Inferring the interplanetary dust properties
from remote observations and simulations
Service d'aéronomie-IPSL-CNRS, UMR 7620, Route des Gâtines, BP 3, 91371 Verrières-le-Buisson, France e-mail: firstname.lastname@example.org
2 Université Pierre et Marie Curie-Paris6, Service d'aéronomie UMR 7620, 75005 Paris, France e-mail: email@example.com
3 Laboratoire Interuniversitaire des Systèmes Atmosphériques, UMR 7583, Universités Paris 7 et Paris 12, 61 Av. du Général de Gaulle, 94010 Créteil, France e-mail: [fray;cottin]@lisa.univ-paris12.fr
Accepted: 25 June 2007
Context.Since in situ studies and interplanetary dust collections only provide a spatially limited amount of information about the interplanetary dust properties, it is of major importance to complete these studies with properties inferred from remote observations of scattered and emitted light, with interpretation through simulations.

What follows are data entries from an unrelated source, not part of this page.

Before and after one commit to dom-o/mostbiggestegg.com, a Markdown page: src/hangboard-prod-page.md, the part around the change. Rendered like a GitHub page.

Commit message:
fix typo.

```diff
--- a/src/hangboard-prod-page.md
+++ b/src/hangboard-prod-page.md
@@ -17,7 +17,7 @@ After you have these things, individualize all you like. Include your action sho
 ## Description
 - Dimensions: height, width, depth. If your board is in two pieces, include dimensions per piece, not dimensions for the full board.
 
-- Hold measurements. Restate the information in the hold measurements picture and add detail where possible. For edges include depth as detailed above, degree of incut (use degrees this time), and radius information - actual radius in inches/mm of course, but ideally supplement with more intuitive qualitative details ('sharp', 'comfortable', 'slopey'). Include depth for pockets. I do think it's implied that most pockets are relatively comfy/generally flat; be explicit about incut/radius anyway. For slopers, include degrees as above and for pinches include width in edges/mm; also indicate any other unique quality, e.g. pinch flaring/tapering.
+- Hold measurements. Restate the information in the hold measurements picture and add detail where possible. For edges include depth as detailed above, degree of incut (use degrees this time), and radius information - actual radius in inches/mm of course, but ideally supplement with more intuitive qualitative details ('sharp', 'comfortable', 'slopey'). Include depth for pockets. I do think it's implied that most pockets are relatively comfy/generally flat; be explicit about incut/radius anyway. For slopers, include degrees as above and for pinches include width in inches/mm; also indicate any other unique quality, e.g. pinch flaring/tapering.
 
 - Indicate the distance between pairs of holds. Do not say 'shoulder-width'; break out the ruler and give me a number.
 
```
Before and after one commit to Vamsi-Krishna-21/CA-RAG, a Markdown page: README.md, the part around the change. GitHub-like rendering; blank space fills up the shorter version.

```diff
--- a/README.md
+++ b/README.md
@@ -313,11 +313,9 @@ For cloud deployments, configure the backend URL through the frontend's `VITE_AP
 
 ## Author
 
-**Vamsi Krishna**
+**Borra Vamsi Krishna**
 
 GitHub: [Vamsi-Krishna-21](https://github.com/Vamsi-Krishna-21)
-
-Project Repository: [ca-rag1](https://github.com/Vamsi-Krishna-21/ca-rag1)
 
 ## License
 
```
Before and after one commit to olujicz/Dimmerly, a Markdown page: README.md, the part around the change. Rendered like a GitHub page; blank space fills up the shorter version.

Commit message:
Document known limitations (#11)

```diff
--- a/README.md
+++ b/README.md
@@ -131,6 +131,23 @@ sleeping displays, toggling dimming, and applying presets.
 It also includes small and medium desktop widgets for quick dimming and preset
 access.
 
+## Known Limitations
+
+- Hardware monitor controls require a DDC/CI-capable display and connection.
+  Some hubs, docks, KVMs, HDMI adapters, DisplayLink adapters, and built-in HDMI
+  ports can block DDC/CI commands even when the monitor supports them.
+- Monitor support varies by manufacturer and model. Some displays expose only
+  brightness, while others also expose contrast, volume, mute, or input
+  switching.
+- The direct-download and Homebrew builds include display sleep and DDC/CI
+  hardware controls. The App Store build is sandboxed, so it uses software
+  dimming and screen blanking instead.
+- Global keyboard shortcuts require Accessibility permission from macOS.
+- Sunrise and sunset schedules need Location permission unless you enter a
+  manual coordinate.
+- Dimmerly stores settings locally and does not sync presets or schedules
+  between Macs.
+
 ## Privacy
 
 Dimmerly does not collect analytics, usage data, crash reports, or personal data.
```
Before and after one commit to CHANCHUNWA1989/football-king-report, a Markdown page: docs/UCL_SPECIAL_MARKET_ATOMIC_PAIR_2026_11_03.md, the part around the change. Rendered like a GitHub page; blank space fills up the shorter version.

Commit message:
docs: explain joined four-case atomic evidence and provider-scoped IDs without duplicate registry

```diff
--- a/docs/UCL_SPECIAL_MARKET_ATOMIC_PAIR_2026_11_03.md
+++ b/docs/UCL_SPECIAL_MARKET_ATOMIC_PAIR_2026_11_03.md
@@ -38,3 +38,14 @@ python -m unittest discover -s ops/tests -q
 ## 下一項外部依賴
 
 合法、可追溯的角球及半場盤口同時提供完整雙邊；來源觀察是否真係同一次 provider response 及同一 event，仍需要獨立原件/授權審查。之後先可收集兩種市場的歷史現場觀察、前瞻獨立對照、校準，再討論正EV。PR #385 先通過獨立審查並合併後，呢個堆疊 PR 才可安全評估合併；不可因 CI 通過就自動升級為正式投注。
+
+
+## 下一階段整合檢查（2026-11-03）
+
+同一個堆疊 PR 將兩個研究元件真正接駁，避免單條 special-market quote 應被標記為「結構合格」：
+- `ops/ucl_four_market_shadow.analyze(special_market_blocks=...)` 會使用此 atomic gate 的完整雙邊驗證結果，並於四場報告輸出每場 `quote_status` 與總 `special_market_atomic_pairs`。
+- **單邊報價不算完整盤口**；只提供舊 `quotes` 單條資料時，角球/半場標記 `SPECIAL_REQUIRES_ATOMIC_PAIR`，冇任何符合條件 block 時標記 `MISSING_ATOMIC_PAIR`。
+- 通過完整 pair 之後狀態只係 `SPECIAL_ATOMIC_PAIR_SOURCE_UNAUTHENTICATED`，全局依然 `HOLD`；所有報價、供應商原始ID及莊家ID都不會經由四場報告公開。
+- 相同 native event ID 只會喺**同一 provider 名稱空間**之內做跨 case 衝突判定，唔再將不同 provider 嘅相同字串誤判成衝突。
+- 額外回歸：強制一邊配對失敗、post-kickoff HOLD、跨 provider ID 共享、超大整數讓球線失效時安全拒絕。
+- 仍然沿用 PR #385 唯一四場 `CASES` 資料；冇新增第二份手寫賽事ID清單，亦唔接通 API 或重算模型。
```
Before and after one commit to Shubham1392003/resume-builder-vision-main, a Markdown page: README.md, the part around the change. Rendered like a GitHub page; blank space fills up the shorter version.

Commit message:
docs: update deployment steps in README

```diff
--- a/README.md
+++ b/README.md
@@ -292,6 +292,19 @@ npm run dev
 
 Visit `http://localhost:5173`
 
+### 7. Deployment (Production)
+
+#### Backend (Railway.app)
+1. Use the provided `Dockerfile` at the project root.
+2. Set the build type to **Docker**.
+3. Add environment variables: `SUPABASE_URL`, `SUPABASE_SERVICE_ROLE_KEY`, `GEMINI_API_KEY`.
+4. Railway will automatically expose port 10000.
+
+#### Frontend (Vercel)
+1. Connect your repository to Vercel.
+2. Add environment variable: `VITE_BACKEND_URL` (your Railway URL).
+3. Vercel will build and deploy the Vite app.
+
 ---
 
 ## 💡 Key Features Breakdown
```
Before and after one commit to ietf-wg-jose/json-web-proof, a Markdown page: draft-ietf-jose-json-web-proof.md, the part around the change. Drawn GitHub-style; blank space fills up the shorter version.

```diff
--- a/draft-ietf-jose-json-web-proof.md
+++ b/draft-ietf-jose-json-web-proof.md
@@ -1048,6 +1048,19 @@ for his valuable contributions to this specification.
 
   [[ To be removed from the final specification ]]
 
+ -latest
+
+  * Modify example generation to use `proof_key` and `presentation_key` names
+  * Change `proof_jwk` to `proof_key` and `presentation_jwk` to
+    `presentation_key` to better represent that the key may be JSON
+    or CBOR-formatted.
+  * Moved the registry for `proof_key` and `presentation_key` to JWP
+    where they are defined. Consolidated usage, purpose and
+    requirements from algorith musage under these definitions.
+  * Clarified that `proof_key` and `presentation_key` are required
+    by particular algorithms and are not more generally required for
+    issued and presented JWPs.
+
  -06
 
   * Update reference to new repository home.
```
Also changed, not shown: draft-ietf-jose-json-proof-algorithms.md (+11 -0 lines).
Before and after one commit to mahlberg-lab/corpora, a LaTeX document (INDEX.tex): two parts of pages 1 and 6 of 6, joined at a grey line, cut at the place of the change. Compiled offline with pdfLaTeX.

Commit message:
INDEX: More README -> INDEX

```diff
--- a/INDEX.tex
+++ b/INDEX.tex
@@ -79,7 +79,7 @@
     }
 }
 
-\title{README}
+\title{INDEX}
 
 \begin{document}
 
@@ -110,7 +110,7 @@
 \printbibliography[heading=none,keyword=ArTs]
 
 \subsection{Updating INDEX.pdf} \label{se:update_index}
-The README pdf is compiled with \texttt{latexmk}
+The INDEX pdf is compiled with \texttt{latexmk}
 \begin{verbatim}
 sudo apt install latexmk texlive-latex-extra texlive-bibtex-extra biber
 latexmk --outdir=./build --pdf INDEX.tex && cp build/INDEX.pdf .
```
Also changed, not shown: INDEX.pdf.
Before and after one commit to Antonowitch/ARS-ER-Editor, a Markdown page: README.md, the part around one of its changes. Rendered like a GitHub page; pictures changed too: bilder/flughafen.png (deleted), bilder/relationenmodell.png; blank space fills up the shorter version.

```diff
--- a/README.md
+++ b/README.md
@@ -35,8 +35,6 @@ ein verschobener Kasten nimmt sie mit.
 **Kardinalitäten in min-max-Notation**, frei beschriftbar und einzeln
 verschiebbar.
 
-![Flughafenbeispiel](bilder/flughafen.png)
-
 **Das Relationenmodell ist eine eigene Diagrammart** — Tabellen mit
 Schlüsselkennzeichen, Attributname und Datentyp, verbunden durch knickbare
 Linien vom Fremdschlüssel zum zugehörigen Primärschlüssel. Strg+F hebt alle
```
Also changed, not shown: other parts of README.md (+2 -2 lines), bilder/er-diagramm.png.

Aims.Physical properties of the interplanetary dust in the near-ecliptic symmetry surface, such as the local polarization, temperature, and composition, together with their heliocentric variations, may be derived from scattered and emitted light observations, giving clues to the respective contribution of the particle sources.
Methods.A model of light scattering by a cloud of solid particles constituted by spheroidal grains and aggregates thereof is used to interpret the local light-scattering data. Equilibrium temperature of the same particles allows us to interpret the temperature heliocentric variations.
Results.A good fit of the local polarization phase curve, , near 1.5 AU from the Sun is obtained for a mixture of silicates and more absorbing organic material (≈40% in mass) and for a realistic size distribution typical of the interplanetary dust in the 0.2 μm to 200 μm size range. The contribution of dust particles of cometary origin is at least 20% in mass. The same size distribution of particles gives a dependence of the temperature with the solar distance, R, in R-0.45 that is different than the typical black body behavior. The heliocentric dependence of is interpreted as a progressive disappearance of solid organic (such as HCN polymers or amorphous carbon) towards the Sun.
Key words: interplanetary medium / polarization / radiation mechanisms: thermal / methods: numerical
© ESO, 2007